## EXERCISE BRIEF
State the number of lines that hold "CLAUDE" in the records below, with no other words.

▼

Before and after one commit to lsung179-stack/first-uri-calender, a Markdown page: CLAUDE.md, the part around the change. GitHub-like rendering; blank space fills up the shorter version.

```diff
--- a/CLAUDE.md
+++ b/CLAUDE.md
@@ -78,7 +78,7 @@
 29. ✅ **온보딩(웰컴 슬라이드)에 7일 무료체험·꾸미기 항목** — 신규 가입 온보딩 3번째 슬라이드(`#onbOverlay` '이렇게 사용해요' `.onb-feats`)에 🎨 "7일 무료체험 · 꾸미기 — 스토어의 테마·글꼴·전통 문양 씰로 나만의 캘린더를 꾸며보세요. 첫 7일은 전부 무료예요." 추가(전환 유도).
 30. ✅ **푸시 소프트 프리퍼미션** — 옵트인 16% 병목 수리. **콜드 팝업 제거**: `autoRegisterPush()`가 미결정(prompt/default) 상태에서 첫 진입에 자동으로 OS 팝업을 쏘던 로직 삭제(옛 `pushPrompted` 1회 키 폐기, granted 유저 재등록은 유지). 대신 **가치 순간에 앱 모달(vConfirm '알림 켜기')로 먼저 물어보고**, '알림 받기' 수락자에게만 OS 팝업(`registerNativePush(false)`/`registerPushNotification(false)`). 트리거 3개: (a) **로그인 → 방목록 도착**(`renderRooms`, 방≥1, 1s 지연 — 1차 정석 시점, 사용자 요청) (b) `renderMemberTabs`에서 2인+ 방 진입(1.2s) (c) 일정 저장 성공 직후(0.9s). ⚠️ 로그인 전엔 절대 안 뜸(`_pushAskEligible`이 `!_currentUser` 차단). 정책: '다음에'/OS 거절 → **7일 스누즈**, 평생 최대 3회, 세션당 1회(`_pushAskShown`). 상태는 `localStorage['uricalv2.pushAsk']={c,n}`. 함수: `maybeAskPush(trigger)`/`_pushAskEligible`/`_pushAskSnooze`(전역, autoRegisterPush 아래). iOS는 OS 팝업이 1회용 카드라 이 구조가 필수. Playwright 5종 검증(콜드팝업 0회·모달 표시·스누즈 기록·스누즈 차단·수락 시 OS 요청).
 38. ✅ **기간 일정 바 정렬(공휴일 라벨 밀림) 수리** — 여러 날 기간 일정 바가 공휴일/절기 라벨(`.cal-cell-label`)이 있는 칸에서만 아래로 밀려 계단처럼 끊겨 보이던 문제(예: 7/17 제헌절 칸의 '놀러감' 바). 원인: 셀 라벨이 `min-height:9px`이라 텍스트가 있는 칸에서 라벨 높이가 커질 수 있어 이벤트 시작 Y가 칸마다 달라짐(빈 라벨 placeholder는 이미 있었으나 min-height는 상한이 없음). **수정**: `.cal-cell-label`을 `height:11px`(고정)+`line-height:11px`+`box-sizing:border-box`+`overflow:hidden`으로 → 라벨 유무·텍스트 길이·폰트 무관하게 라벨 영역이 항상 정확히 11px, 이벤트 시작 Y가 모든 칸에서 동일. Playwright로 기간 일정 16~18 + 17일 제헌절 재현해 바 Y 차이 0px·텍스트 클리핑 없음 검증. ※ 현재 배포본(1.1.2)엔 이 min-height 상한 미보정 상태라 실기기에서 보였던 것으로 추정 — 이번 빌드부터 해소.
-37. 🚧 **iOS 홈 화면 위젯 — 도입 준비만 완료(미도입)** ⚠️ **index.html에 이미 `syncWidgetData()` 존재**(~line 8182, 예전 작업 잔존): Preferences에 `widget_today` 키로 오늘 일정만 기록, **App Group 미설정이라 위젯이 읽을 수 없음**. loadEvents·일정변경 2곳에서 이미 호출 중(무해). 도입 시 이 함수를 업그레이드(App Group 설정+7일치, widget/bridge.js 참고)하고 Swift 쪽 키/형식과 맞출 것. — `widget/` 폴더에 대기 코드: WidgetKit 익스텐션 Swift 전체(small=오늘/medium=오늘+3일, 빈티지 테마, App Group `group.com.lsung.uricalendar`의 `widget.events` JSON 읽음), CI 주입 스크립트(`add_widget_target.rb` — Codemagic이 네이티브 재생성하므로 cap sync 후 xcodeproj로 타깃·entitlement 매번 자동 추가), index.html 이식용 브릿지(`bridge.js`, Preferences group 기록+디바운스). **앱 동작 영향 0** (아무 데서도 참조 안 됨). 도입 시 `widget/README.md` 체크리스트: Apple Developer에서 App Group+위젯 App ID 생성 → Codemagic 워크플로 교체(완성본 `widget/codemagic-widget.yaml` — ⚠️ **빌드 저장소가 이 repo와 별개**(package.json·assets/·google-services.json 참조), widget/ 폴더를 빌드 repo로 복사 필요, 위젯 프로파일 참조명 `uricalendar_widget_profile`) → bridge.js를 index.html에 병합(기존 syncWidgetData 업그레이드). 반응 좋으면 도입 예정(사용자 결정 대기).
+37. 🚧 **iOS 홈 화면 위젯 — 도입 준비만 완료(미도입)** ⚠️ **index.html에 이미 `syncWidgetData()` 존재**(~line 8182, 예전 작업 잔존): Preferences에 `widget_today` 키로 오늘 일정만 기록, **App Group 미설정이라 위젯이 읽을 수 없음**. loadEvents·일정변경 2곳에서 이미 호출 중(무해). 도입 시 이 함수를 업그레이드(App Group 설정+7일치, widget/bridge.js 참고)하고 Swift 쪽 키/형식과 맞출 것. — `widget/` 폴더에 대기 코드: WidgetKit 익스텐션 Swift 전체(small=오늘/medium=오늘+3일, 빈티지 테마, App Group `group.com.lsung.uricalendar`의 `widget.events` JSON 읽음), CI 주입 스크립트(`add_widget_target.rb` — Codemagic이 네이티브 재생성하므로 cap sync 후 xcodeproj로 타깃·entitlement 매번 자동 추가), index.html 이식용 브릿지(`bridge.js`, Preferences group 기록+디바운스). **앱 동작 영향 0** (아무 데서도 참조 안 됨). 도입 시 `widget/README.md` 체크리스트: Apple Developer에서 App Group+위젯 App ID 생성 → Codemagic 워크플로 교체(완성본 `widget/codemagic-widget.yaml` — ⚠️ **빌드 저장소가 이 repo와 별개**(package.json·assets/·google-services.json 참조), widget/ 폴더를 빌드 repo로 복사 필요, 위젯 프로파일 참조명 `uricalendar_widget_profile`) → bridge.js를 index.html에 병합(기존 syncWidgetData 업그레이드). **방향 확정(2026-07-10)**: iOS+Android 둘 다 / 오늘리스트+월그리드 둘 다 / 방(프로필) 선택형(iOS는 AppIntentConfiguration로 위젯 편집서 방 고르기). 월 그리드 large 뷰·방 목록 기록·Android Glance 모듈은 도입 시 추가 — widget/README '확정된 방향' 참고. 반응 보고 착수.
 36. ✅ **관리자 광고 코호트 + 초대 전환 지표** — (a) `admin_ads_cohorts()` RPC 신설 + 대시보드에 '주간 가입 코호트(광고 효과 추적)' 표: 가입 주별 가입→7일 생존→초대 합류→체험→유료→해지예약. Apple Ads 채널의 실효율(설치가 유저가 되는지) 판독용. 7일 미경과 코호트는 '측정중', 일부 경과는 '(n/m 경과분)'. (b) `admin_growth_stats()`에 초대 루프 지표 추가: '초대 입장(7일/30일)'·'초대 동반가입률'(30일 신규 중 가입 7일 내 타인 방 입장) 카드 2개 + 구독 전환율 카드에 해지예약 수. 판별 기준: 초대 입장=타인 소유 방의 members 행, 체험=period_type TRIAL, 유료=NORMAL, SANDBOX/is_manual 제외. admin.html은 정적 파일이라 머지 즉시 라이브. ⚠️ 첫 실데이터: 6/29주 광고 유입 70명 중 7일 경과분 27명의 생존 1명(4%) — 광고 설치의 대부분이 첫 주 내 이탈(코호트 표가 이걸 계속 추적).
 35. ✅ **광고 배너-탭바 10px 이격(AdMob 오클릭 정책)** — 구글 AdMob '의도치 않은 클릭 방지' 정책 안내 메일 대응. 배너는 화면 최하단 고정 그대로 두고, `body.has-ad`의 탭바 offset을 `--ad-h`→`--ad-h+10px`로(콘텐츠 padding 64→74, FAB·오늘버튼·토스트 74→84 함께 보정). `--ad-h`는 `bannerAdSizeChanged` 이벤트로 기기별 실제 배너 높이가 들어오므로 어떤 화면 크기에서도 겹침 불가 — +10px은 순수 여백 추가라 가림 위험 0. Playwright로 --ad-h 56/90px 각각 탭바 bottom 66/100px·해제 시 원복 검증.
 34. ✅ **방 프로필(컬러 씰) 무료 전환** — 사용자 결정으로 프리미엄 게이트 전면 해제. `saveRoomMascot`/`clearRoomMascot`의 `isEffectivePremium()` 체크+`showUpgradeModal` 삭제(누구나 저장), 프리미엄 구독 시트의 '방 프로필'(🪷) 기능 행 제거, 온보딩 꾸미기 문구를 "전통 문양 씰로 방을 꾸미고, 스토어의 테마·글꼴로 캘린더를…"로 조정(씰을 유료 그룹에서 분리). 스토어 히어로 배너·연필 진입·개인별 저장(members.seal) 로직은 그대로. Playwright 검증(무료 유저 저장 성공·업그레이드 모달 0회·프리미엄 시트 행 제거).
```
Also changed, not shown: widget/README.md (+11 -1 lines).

▲

## SOLUTION TO THIS TASK
3